The mild difficulties in executive function and attention observed in the nonpsychotic unipolar depression group were consistent with previous characterizations of depression that have implicated attention and executive systems (8–11, 42). Despite the small number of participants with mood disorders in this study and the need for replication of the current data, the findings augment the growing support for the presence of mild disruption of frontal-striatal circuitry in nonpsychotic depression (43, 44).
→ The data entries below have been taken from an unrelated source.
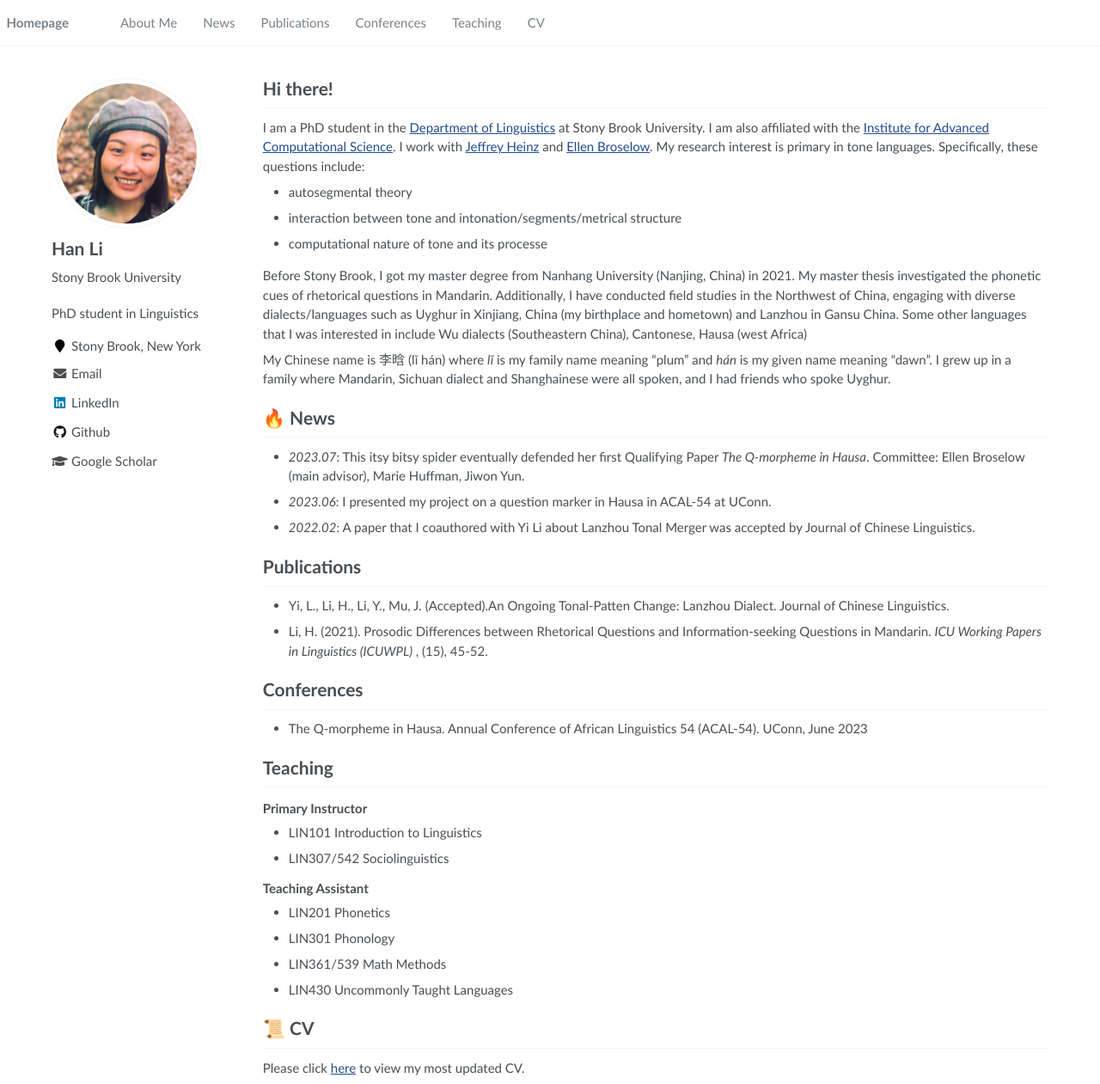
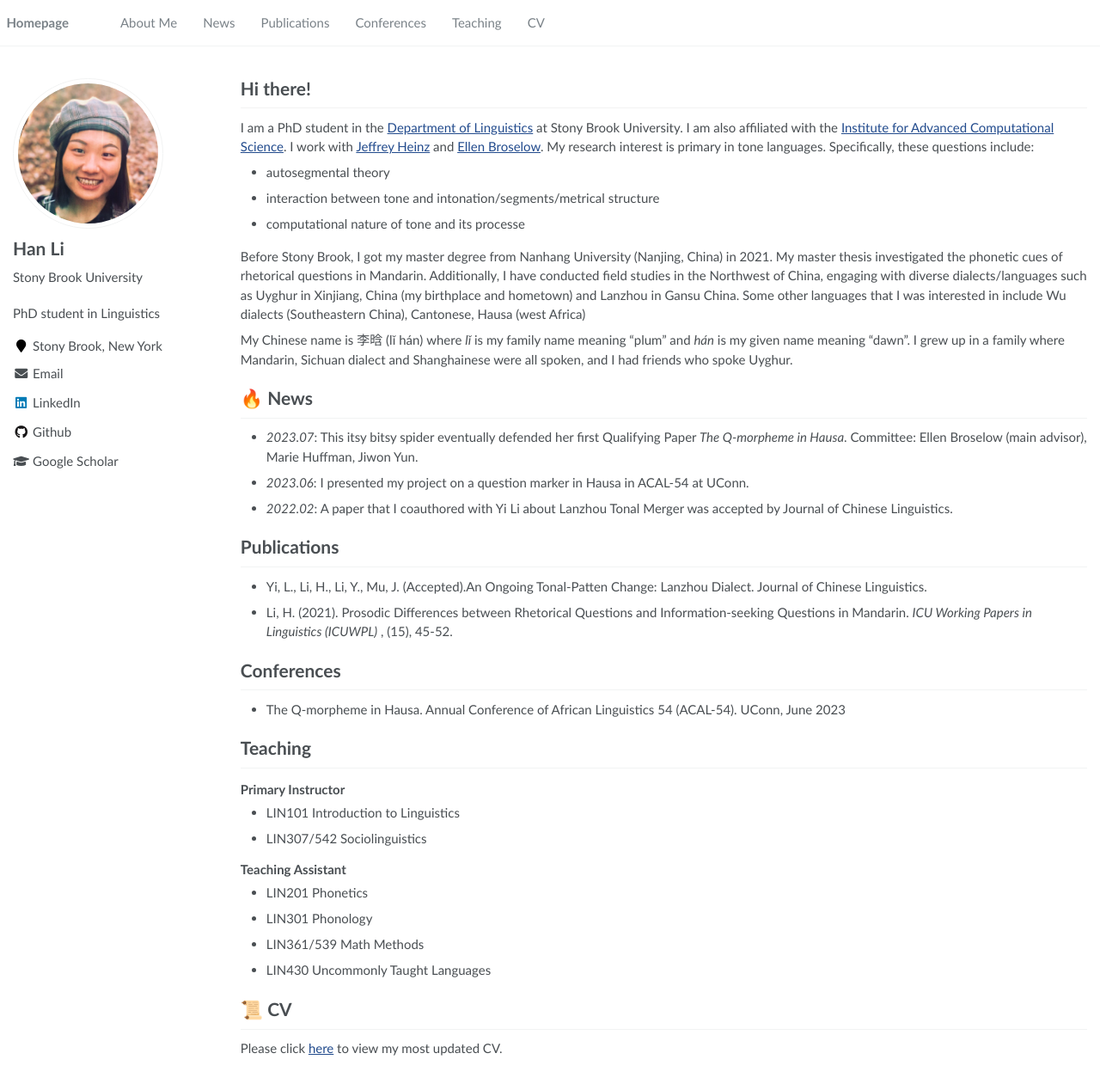
Before and after one commit to lihan829/lihan829.github.io, a Jekyll site: the page built from _pages/about.md, in a window 1280 px wide and 1261 px high. Shown: the whole window at 86% size. Built offline with Jekyll 4.4.1, drawn with Linux system fonts in a browser that asks for light colours.

Commit message:
replace scss

```diff
--- a/_sass/_page.scss
+++ b/_sass/_page.scss
@@ -6,8 +6,8 @@
   @include container;
   @include clearfix;
   margin-top: 1em;
-  padding-left: 4em;
-  padding-right: 4em;
+  padding-left: 1em;
+  padding-right: 1em;
   animation: intro 0.3s both;
   animation-delay: 0.35s;
 
--- a/assets/css/main.scss
+++ b/assets/css/main.scss
@@ -47,7 +47,7 @@
     flex-direction: row;
     flex-wrap: wrap;
     border-bottom: 1px #efefef solid;
-    padding: 2em 4em 2em 2em;
+    padding: 2em 0 2em 0;
 
 
     .paper-box-image{
@@ -77,7 +77,7 @@
 
         .paper-box-text{
             justify-content: left;
-            padding-left: 5em;
+            padding-left: 2em;
             max-width: 60%;
             order: 2;
         }
```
In summary, the study found that the neuropsychological dysfunction associated with psychotic depression is similar in quality and level of dysfunction to that associated with schizophrenia (when the effects of symptom severity were controlled statistically). On the other hand, the neuropsychological profile for psychotic depression was markedly different in shape and severity, compared to that for nonpsychotic depression. The deficits associated with psychotic depression were not attributable to previous exposure to antipsychotic medication, chronic disease effects, potential diagnostic errors at index examination, or demographic characteristics. Thus, psychosis appears to be associated with a common profile of diffuse neurocognitive dysfunction, regardless of whether it occurs in the context of schizophrenia or depression. Additional studies are needed to assess the long-term stability of neuropsychological impairment in both early- and late-onset psychotic depression, relative to the persistent deficits found in schizophrenia, and ultimately to identify etiological factors underlying the systems-level brain disturbance implicated by the neuropsychological data for patients with psychotic disorders.
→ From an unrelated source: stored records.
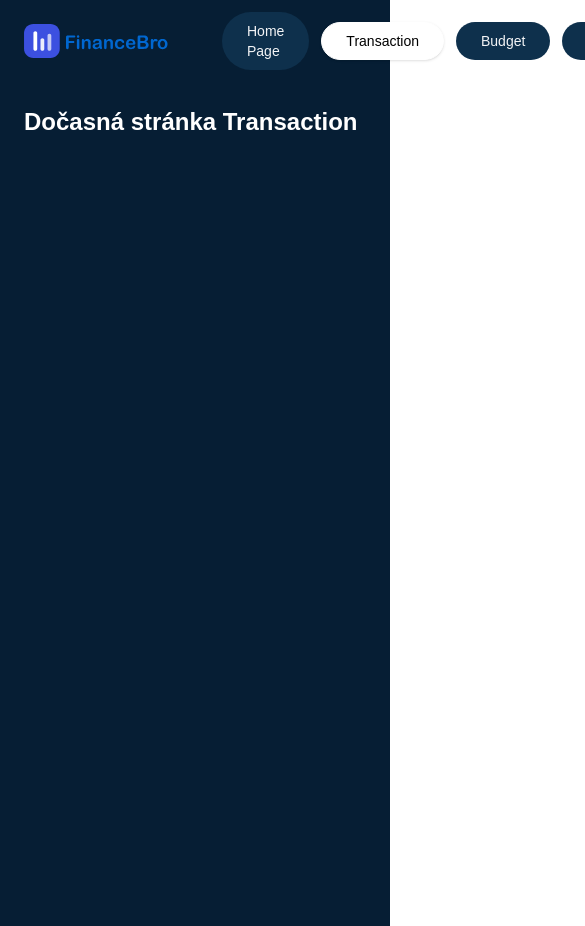
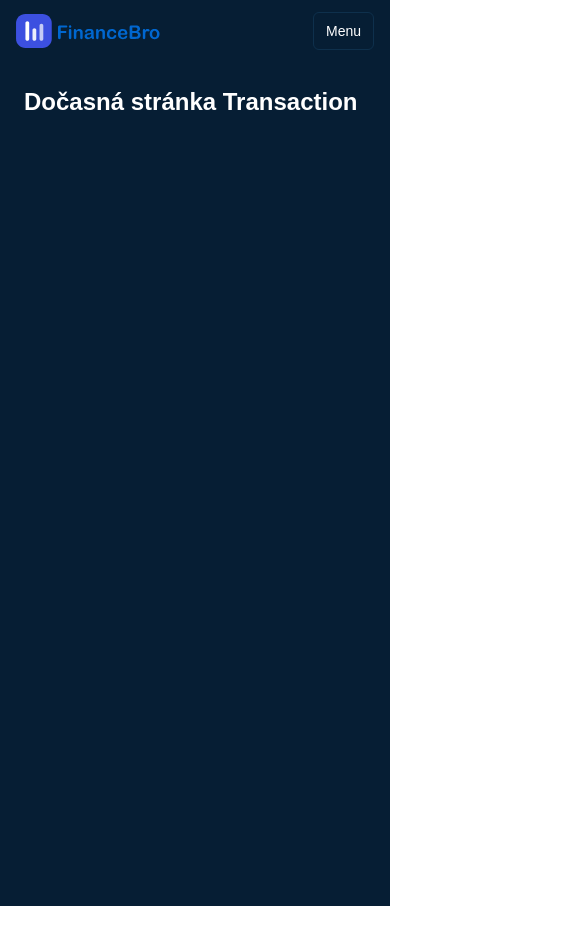
Before and after one commit to Dang-Duong/finance-bro, a Next.js app: page /transaction in a window 390 px wide. Shown: the top 926 px of the page, 585 px wide, since content can reach past the window. Built offline with nearby package versions, Linux system fonts and the light colour scheme; sample sign-in values are in the browser's storage.

Commit message:
Navbar menu for phone as per request menu added as well

```diff
--- a/app/components/Navbar.tsx
+++ b/app/components/Navbar.tsx
@@ -1,5 +1,6 @@
 "use client";
 
+import { useState } from "react";
 import Link from "next/link";
 import Image from "next/image";
 import { usePathname } from "next/navigation";
@@ -14,6 +15,7 @@ const navItems = [
 
 export default function Navbar() {
   const pathname = usePathname();
+  const [isOpen, setIsOpen] = useState(false);
 
   const baseButtonClasses =
     "rounded-full px-6 py-2 text-sm font-medium border transition-all";
@@ -21,19 +23,7 @@ export default function Navbar() {
     "bg-[#0E304C] text-gray-100 border-transparent hover:bg-[#153A5A]";
   const activeClasses = "bg-white text-black border-white shadow";
 
-  return (
-    <header className="w-full bg-[#061E34]">
-      <div className="mx-auto flex items-center gap-12 px-6 py-3">
-        <Image
-          src="/logo.svg"
-          alt="FinanceBro logo"
-          width={150}   // reduced from 350
-          height={150}
-          priority
-        />
-
-        <nav className="flex items-center gap-3">
-          {navItems.map((item) => {
+  const renderLink = (item: (typeof navItems)[number]) => {
     const isActive = pathname === item.href;
 
     return (
@@ -43,13 +33,48 @@ export default function Navbar() {
         className={`${baseButtonClasses} ${
           isActive ? activeClasses : inactiveClasses
         }`}
+        onClick={() => setIsOpen(false)}
       >
         {item.label}
       </Link>
     );
-          })}
+  };
+
+  return (
+    <header className="w-full bg-[#061E34]">
+      <div className="mx-auto flex items-center justify-between px-4 py-3 md:px-6 md:py-3">
+        <div className="flex items-center gap-6">
+          <Image
+            src="/logo.svg"
+            alt="FinanceBro logo"
+            width={150}
+            height={150}
+            priority
+          />
+
+          {/* Navigation for desktop */}
+          <nav className="hidden md:flex items-center gap-3">
+            {navItems.map(renderLink)}
           </nav>
         </div>
+
+        {/* Menu toggle for mobile view */}
+        <button
+          type="button"
+          className="md:hidden text-white border border-[#0E304C] rounded-md px-3 py-2 text-sm font-medium hover:bg-[#153A5A]"
+          onClick={() => setIsOpen((prev) => !prev)}
+          aria-label="Toggle navigation"
+        >
+          {isOpen ? "Zavřít" : "Menu"}
+        </button>
+      </div>
+
+      {/* Collapsible mobile menu */}
+      {isOpen && (
+        <nav className="md:hidden px-4 pb-4 flex flex-col gap-2">
+          {navItems.map(renderLink)}
+        </nav>
+      )}
     </header>
   );
 }
```
Lines whose indentation alone changed are shown as unchanged.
Received March 14, 2003; revision received Oct. 7, 2003; accepted Oct. 10, 2003. From the Center for Cognitive Medicine, Department of Psychiatry, University of Illinois at Chicago; and Western Psychiatric Institute and Clinic, Department of Psychiatry, University of Pittsburgh, Pittsburgh. Address reprint requests to Dr. Hill, Center for Cognitive Medicine, Department of Psychiatry (M/C 913), University of Illinois at Chicago, 912 South Wood St., Suite 235, Chicago, IL 60612; firstname.lastname@example.org (e-mail). Supported by the National Alliance for Research on Schizophrenia and Depression; NIMH grants MH-45156, MH-41884, MH-01433, MH-62134, and MH-42968; and General Clinical Research Center grant RR-00056 from the NIH National Center for Research Resources. The authors thank Dawn Boarts, Jill Brown, Stephen Hegedus, and Christine Krisky for assistance with patient testing and Drs. Gretchen Haas, Ph.D., Cameron Carter, M.D., and the clinical core staff of the Center for the Neuroscience of Mental Disorders in Pittsburgh for their assistance in diagnostic and psychopathological assessments.
Global Neuropsychological Performance of Healthy Comparison Subjects and Patients With Nonpsychotic Depression, Psychotic Depression, and Schizophreniaa
aHealthy comparison subjects: mean=<–0.01 (SD=0.52); patients with nonpsychotic depression: mean=<0.01 (SD=0.47); patients with psychotic depression: mean=–0.59 (SD=0.91); patients with schizophrenia: mean=–0.95 (SD=0.86).
Performance in Six Neuropsychological Domains of Healthy Comparison Subjects and Patients With Nonpsychotic Depression, Psychotic Depression, and Schizophrenia